## Record excerpts
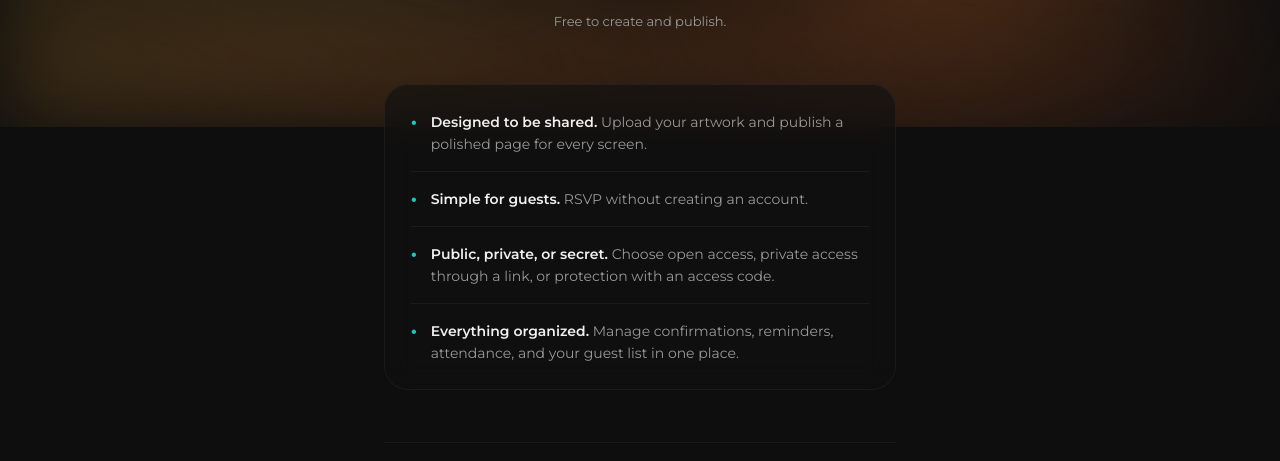
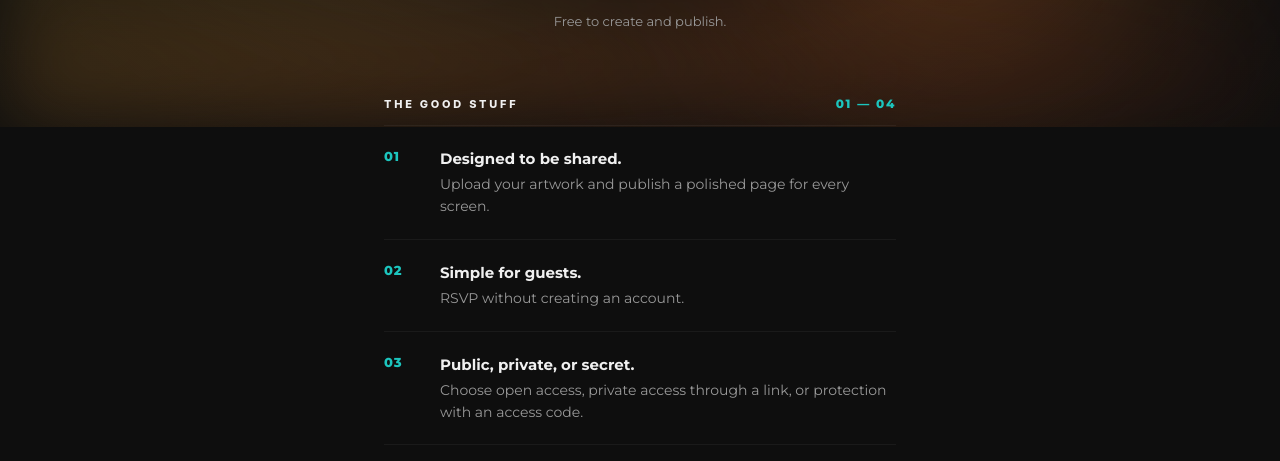
Before and after one commit to code666now/silver-glider-events, a website: page src/views/index.html in a window 1280 px wide. Shown: the part 673-1134 px from the top of the page. Drawn offline with Linux system fonts and the light colour scheme; no server answers; a web font is replaced by a local one.

Commit message:
Refine homepage value list

```diff
--- a/package.json
+++ b/package.json
@@ -1,6 +1,6 @@
 {
   "name": "silver-glider-events",
-  "version": "1.0.170",
+  "version": "1.0.171",
   "description": "Silver Glider Events — beautiful event pages, RSVPs, reminders",
   "type": "commonjs",
   "main": "src/index.js",
--- a/src/views/index.html
+++ b/src/views/index.html
@@ -124,17 +124,38 @@
     h1 span { color: var(--sg-accent); }
     .tagline { color: var(--sg-text-dim); font-size: 17px; line-height: 1.7; margin-bottom: 44px; }
     .offer-note { color: var(--sg-text-dim); font-size: 13px; margin-top: 14px; }
-    .features {
-      display: flex; flex-direction: column; gap: 0; text-align: left;
-      background: rgba(17, 17, 17, .62); border: 1px solid var(--sg-border-soft);
-      border-radius: var(--sg-radius-card); padding: 10px 26px; margin: 52px 0 0;
-      backdrop-filter: blur(14px); -webkit-backdrop-filter: blur(14px);
+    .feature-list { margin: 62px 0 0; text-align: left; }
+    .feature-list-header {
+      display: flex;
+      align-items: center;
+      justify-content: space-between;
+      gap: 20px;
+      margin-bottom: 12px;
     }
-    .feature { display: flex; gap: 14px; align-items: baseline; padding: 15px 0; border-bottom: 1px solid var(--sg-border-soft); }
-    .feature:last-child { border-bottom: none; }
-    .feature .tick { color: var(--sg-accent); font-weight: 800; }
-    .feature p { font-size: 14px; color: var(--sg-text-dim); }
-    .feature p strong { color: var(--sg-text); font-weight: 600; }
+    .feature-list-title { margin: 0; color: var(--sg-text); }
+    .feature-list-range {
+      color: var(--sg-accent);
+      font-size: 12px;
+      font-weight: 800;
+      letter-spacing: .14em;
+    }
+    .features { margin: 0; padding: 0; list-style: none; border-bottom: 1px solid var(--sg-border-soft); }
+    .feature {
+      display: grid;
+      grid-template-columns: 42px minmax(0, 1fr);
+      gap: 14px;
+      padding: 21px 0;
+      border-top: 1px solid var(--sg-border-soft);
+    }
+    .feature-number {
+      color: var(--sg-accent);
+      font-size: 13px;
+      font-weight: 800;
+      letter-spacing: .08em;
+      line-height: 1.45;
+    }
+    .feature p { margin: 0; color: var(--sg-text-dim); font-size: 14px; line-height: 1.55; }
+    .feature p strong { display: block; margin-bottom: 4px; color: var(--sg-text); font-size: 15px; font-weight: 650; }
     @media (max-width: 879px) {
       .sg-home-header {
         width: 100%;
@@ -165,12 +186,18 @@
     <a class="sg-btn sg-btn-primary" href="/login?next=%2Fevents%2Fnew" style="font-size:16px;padding:16px 44px">Create your event</a>
     <p class="offer-note">Free to create and publish.</p>
 
-    <div class="features">
-      <div class="feature"><span class="tick" aria-hidden="true">•</span><p><strong>Designed to be shared.</strong> Upload your artwork and publish a polished page for every screen.</p></div>
-      <div class="feature"><span class="tick" aria-hidden="true">•</span><p><strong>Simple for guests.</strong> RSVP without creating an account.</p></div>
-      <div class="feature"><span class="tick" aria-hidden="true">•</span><p><strong>Public, private, or secret.</strong> Choose open access, private access through a link, or protection with an access code.</p></div>
-      <div class="feature"><span class="tick" aria-hidden="true">•</span><p><strong>Everything organized.</strong> Manage confirmations, reminders, attendance, and your guest list in one place.</p></div>
-    </div>
+    <section class="feature-list" aria-labelledby="feature-list-title">
+      <div class="feature-list-header">
+        <h2 class="sg-label feature-list-title" id="feature-list-title">The good stuff</h2>
+        <span class="feature-list-range" aria-hidden="true">01 — 04</span>
+      </div>
+      <ol class="features">
+        <li class="feature"><span class="feature-number" aria-hidden="true">01</span><p><strong>Designed to be shared.</strong> Upload your artwork and publish a polished page for every screen.</p></li>
+        <li class="feature"><span class="feature-number" aria-hidden="true">02</span><p><strong>Simple for guests.</strong> RSVP without creating an account.</p></li>
+        <li class="feature"><span class="feature-number" aria-hidden="true">03</span><p><strong>Public, private, or secret.</strong> Choose open access, private access through a link, or protection with an access code.</p></li>
+        <li class="feature"><span class="feature-number" aria-hidden="true">04</span><p><strong>Everything organized.</strong> Manage confirmations, reminders, attendance, and your guest list in one place.</p></li>
+      </ol>
+    </section>
     <footer class="sg-social-footer" data-sg-legal-footer>
       <a class="sg-social-link" href="https://www.instagram.com/silverglidertix/" target="_blank" rel="noopener noreferrer" aria-label="Follow Silver Glider on Instagram at @silverglidertix">
         <svg viewBox="0 0 24 24" fill="none" stroke="currentColor" stroke-width="1.8" stroke-linecap="round" stroke-linejoin="round" aria-hidden="true">
```
Also changed, not shown: test/home-account-navigation.test.js (+14 -0 lines), CHANGELOG.md, 1 other file.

## What you have to do
Note every line of the entries in which "soft" appears, and copy it down.

## Your response
-      background: rgba(17, 17, 17, .62); border: 1px solid var(--sg-border-soft);
-    .feature { display: flex; gap: 14px; align-items: baseline; padding: 15px 0; border-bottom: 1px solid var(--sg-border-soft); }
+    .features { margin: 0; padding: 0; list-style: none; border-bottom: 1px solid var(--sg-border-soft); }
+      border-top: 1px solid var(--sg-border-soft);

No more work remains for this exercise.